That division of GM inaugurated no-dickering negotiations and created a groupie, almost Jim Jones, let's drink this Kool-Aid now, aura about obtaining four wheels and an engine to move them.
The initiation of buyers into this consumer cult included singing songs, clapping hands, and other campfire, hand-holding rituals. People that bought Saturns made "pilgrimages" to its Smyrna, Tennessee factory, enjoying picnics and rallies with others.
Saturn was tapping into people great desire to join, to feel important, contemporary, hip, to merge into the collective unconscious.
Saturn was creating brand-loyalty. "The experience" was more important to its buyers than getting "a great deal" off the sticker price of a car. (By the way, the marketing-of-loyalty was cheaper for Saturn, than discounts and rebates.)
Saturn wasn't positioning itself as a company, but more as "a cause," perfectly suited at the time to a new generation of Americans that really had no cause.
(To an extent, the hybrid, Toyota Prius, is filling this need now. The "cause?" Global warming, oil independence, and belonging to an elite, denominated in symbols and not in dollars. I asked an older gent how his mileage was: "The mileage is good, but now I get to feel self-righteous, too!" he wisecracked, poking fun at being trendy.)
I love writing about my accountant, Bombastic Byron, because I've been working with him for more than two decades. We have seen each other go from recent college graduates to professionals, and have been through the proverbial good and bad times, together.
Anyway, he is a case study in loyalty.
Somewhere in my psyche I have told myself that we're tethered together in this financial lifetime, and that as long as he can add and subtract, which has sometimes come into question, he'll retain my business.
Ironically, the only thing that threatened this was when he started the odd practice of rewarding me with four Dodger tickets, season after season. I enjoyed the games, but then, without explanation, he stopped this largesse.
This year, he only sent me a $ 5 gift card to the Coffee Bean & Tea Leaf.
This teed-me off, because I got hooked on the Dodgers and considered the gift of tickets an entitlement.
Surprisingly, the introduction of a substantial monetary incentive weakened my ties to him, instead of strengthening them. While I easily forgave him for missing tax loopholes big enough to drive a (leased) fleet of Hummers through, I was much less generous about the foolishness regarding his client rewards "program."
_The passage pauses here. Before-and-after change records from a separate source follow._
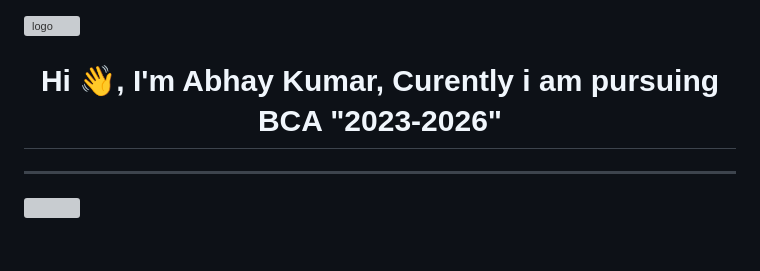
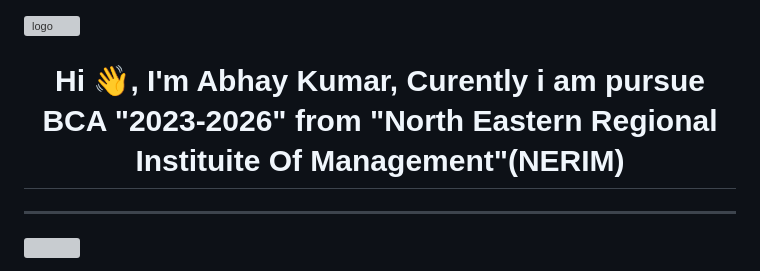
Before and after one commit to ak-0283/abhay-demo, a Markdown page: README.md, the part around the change. Rendered like a GitHub page; blank space fills up the shorter version; grey boxes are pictures that could not be loaded.

```diff
--- a/README.md
+++ b/README.md
@@ -1,5 +1,5 @@
 ![logo](https://github.com/abhaykumar-0285/abhay-demo/blob/main/Abhay%20Kumar_20231017_154726_0000.png)
-<h1 align="center">Hi 👋, I'm Abhay Kumar, Curently i am pursuing BCA "2023-2026"</h1>
+<h1 align="center">Hi 👋, I'm Abhay Kumar, Curently i am pursue BCA "2023-2026" from "North Eastern Regional Instituite Of Management"(NERIM)</h1>
 
 
 ---
```
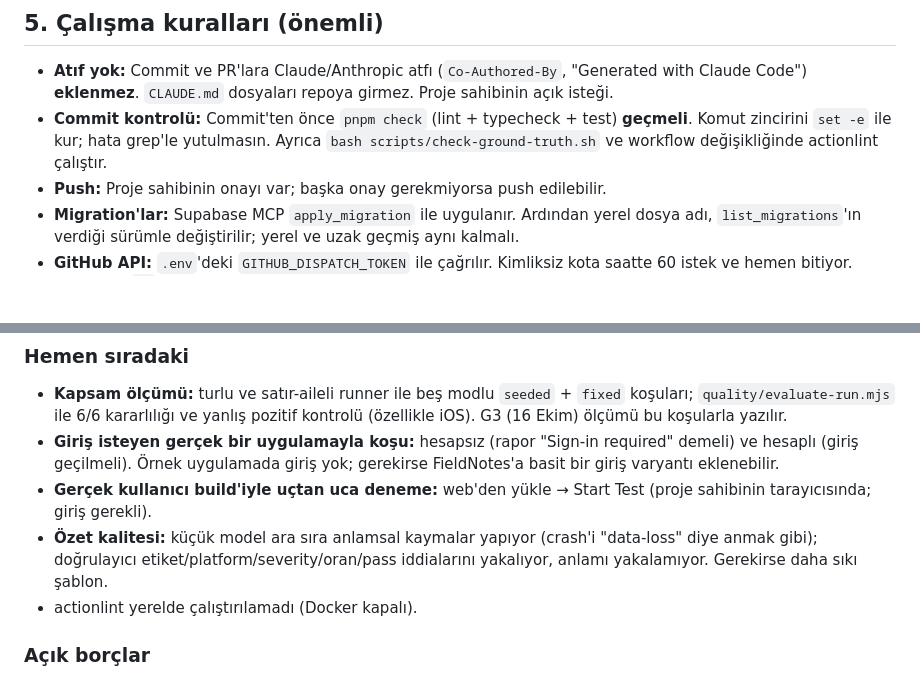
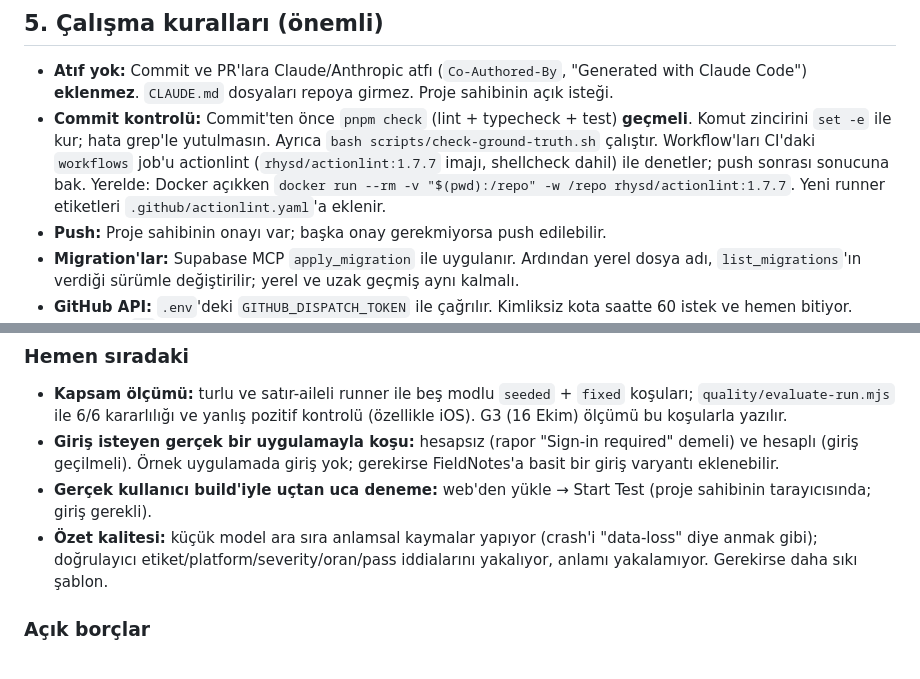
Before and after one commit to OzzyD07/TapScout, a Markdown page: docs/06-devam-notu.md, 2 parts joined by grey strips. Drawn GitHub-style; blank space fills up the shorter version.

Commit message:
docs: actionlint runs in CI

```diff
--- a/docs/06-devam-notu.md
+++ b/docs/06-devam-notu.md
@@ -78,7 +78,7 @@ quality/ground-truth/ koşu sonrası kalite değerlendirmesi; runtime kodu buray
 ## 5. Çalışma kuralları (önemli)
 
 - **Atıf yok:** Commit ve PR'lara Claude/Anthropic atfı (`Co-Authored-By`, "Generated with Claude Code") **eklenmez**. `CLAUDE.md` dosyaları repoya girmez. Proje sahibinin açık isteği.
-- **Commit kontrolü:** Commit'ten önce `pnpm check` (lint + typecheck + test) **geçmeli**. Komut zincirini `set -e` ile kur; hata grep'le yutulmasın. Ayrıca `bash scripts/check-ground-truth.sh` ve workflow değişikliğinde actionlint çalıştır.
+- **Commit kontrolü:** Commit'ten önce `pnpm check` (lint + typecheck + test) **geçmeli**. Komut zincirini `set -e` ile kur; hata grep'le yutulmasın. Ayrıca `bash scripts/check-ground-truth.sh` çalıştır. Workflow'ları CI'daki `workflows` job'u actionlint (`rhysd/actionlint:1.7.7` imajı, shellcheck dahil) ile denetler; push sonrası sonucuna bak. Yerelde: Docker açıkken `docker run --rm -v "$(pwd):/repo" -w /repo rhysd/actionlint:1.7.7`. Yeni runner etiketleri `.github/actionlint.yaml`'a eklenir.
 - **Push:** Proje sahibinin onayı var; başka onay gerekmiyorsa push edilebilir.
 - **Migration'lar:** Supabase MCP `apply_migration` ile uygulanır. Ardından yerel dosya adı, `list_migrations`'ın verdiği sürümle değiştirilir; yerel ve uzak geçmiş aynı kalmalı.
 - **GitHub API:** `.env`'deki `GITHUB_DISPATCH_TOKEN` ile çağrılır. Kimliksiz kota saatte 60 istek ve hemen bitiyor. Makinede `gh` CLI yok.
@@ -129,7 +129,6 @@ quality/ground-truth/ koşu sonrası kalite değerlendirmesi; runtime kodu buray
 - **Giriş isteyen gerçek bir uygulamayla koşu:** hesapsız (rapor "Sign-in required" demeli) ve hesaplı (giriş geçilmeli). Örnek uygulamada giriş yok; gerekirse FieldNotes'a basit bir giriş varyantı eklenebilir.
 - **Gerçek kullanıcı build'iyle uçtan uca deneme:** web'den yükle → Start Test (proje sahibinin tarayıcısında; giriş gerekli).
 - **Özet kalitesi:** küçük model ara sıra anlamsal kaymalar yapıyor (crash'i "data-loss" diye anmak gibi); doğrulayıcı etiket/platform/severity/oran/pass iddialarını yakalıyor, anlamı yakalamıyor. Gerekirse daha sıkı şablon.
-- actionlint yerelde çalıştırılamadı (Docker kapalı).
 
 ### Açık borçlar
 
```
In the next article you'll learn exactly what The Psychology of Loyalty is all about, and especially why, if it's loyalty you're after, you should never, ever try to bribe your way to obtaining it.